Critics have praised Origin for accounting for the role of religion in shaping consciousness—Richard Dawkins wrote that it is “either complete rubbish or a work of consummate genius, nothing in between!”—but thirty years after its publication, the book feels most relevant as a critique of science. In a 1970 essay, “The Study of the History of Psychology,” Jaynes criticizes psychologists for repeatedly asking the same questions, formulating them in increasingly obscure ways, while ignoring the long history in which these questions have already been studied. They fail to grasp that there is “a kind of truth in the history of a science which transcends the science itself,” Jaynes writes.
Jaynes recognized that the narrative he had created was itself a product of the features of mind it described: “consciousness is constantly fitting things into a story, putting a before and after around any event.” Throughout the book, he exposes his own intellectual process, detailing each “shimmering flash” of an epiphany as well as his mental limitations. (To understand the experience of having a bicameral mind, he crushes laurel leaves and smokes them only to find himself feeling “more and more Jaynesean, alas, then Apollonian.”) He wanted to revive the “disappearing idea that a psychologist enters his profession almost like a religious order, making himself a part of his own subject matter, and baring his soul.’”
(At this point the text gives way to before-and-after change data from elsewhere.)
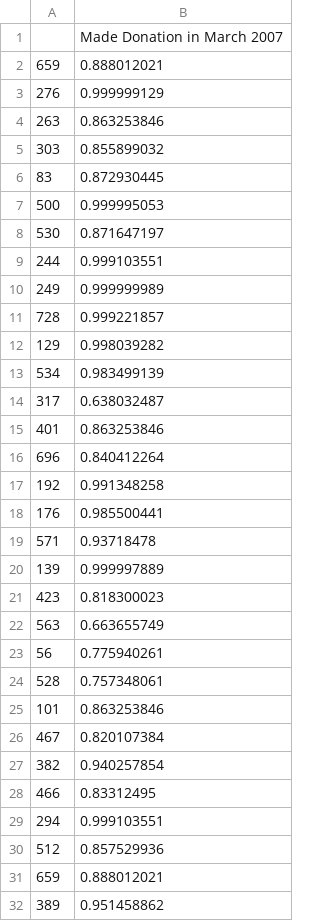
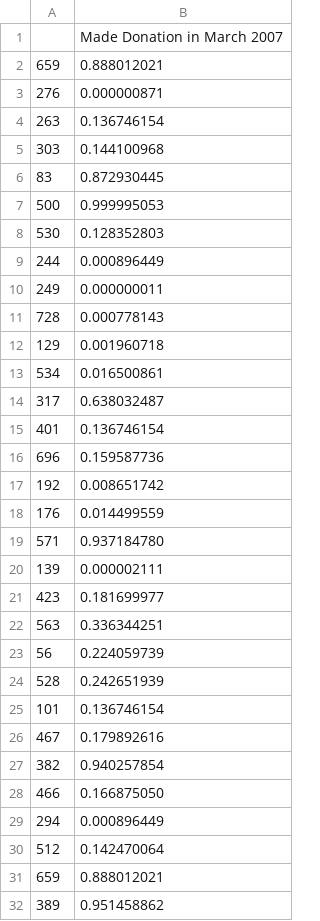
Before and after one commit to arnavkundu/blooddonate, a CSV file: BloodDonate/BloodDonationSubmissionFormat_NB.csv, drawn as a sheet; only a part is shown; the diff covers the shown part only.

```diff
--- a/BloodDonate/BloodDonationSubmissionFormat_NB.csv
+++ b/BloodDonate/BloodDonationSubmissionFormat_NB.csv
@@ -2,30 +2,30 @@
 659,0.888012021
-276,0.999999129
-263,0.863253846
-303,0.855899032
+276,0.000000871
+263,0.136746154
+303,0.144100968
 83,0.872930445
 500,0.999995053
-530,0.871647197
-244,0.999103551
-249,0.999999989
-728,0.999221857
-129,0.998039282
-534,0.983499139
+530,0.128352803
+244,0.000896449
+249,0.000000011
+728,0.000778143
+129,0.001960718
+534,0.016500861
 317,0.638032487
-401,0.863253846
-696,0.840412264
-192,0.991348258
-176,0.985500441
-571,0.93718478
-139,0.999997889
-423,0.818300023
-563,0.663655749
-56,0.775940261
-528,0.757348061
-101,0.863253846
-467,0.820107384
+401,0.136746154
+696,0.159587736
+192,0.008651742
+176,0.014499559
+571,0.937184780
+139,0.000002111
+423,0.181699977
+563,0.336344251
+56,0.224059739
+528,0.242651939
+101,0.136746154
+467,0.179892616
 382,0.940257854
-466,0.83312495
-294,0.999103551
-512,0.857529936
+466,0.166875050
+294,0.000896449
+512,0.142470064
 659,0.888012021
```
Also changed, not shown: 150 edited cells elsewhere in this file, BloodDonate/BloodDonationSubmissionFormat.csv, BloodDonate/BloodDonationSubmissionFormat_GradBoost.csv, 1 other file.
Jaynes acknowledged in Origin that the book was just a “rough-hewn beginning, which I hope to develop in a future work.” He planned to call it The Consequences of Consciousness. He alluded to this forthcoming sequel so frequently that even after his death, in 1997, fans were still convinced that there was a secret manuscript. But Jaynes became increasingly concerned that he didn’t have enough material for the second book. Perhaps the voice he had been hearing had grown quiet. It didn’t help that he had become an alcoholic. He held the same job, never gaining tenure, for the rest of his career. He lived alone in a single room on Princeton’s campus, a bachelor all his life. He gave lectures around the country but complained that there was “something wearing about them, as if I should have to try to interest anyone.”
Jaynes felt that people had not read his book carefully enough, particularly the reviewers. Over the years, he simplified rather than expanded his theory. In some lectures and interviews in Kuijsten’s collection, Jaynes seems almost apologetic about his early boldness. In 1988, when Life asked Jaynes and several other thinkers to comment on the meaning of life, he responded that he had no answer. “Words have meaning, not life or persons or the universe itself,” he said. “Our search for certainty rests in our attempts at understanding the history of all individual selves and all civilizations. Beyond that, there is only awe.”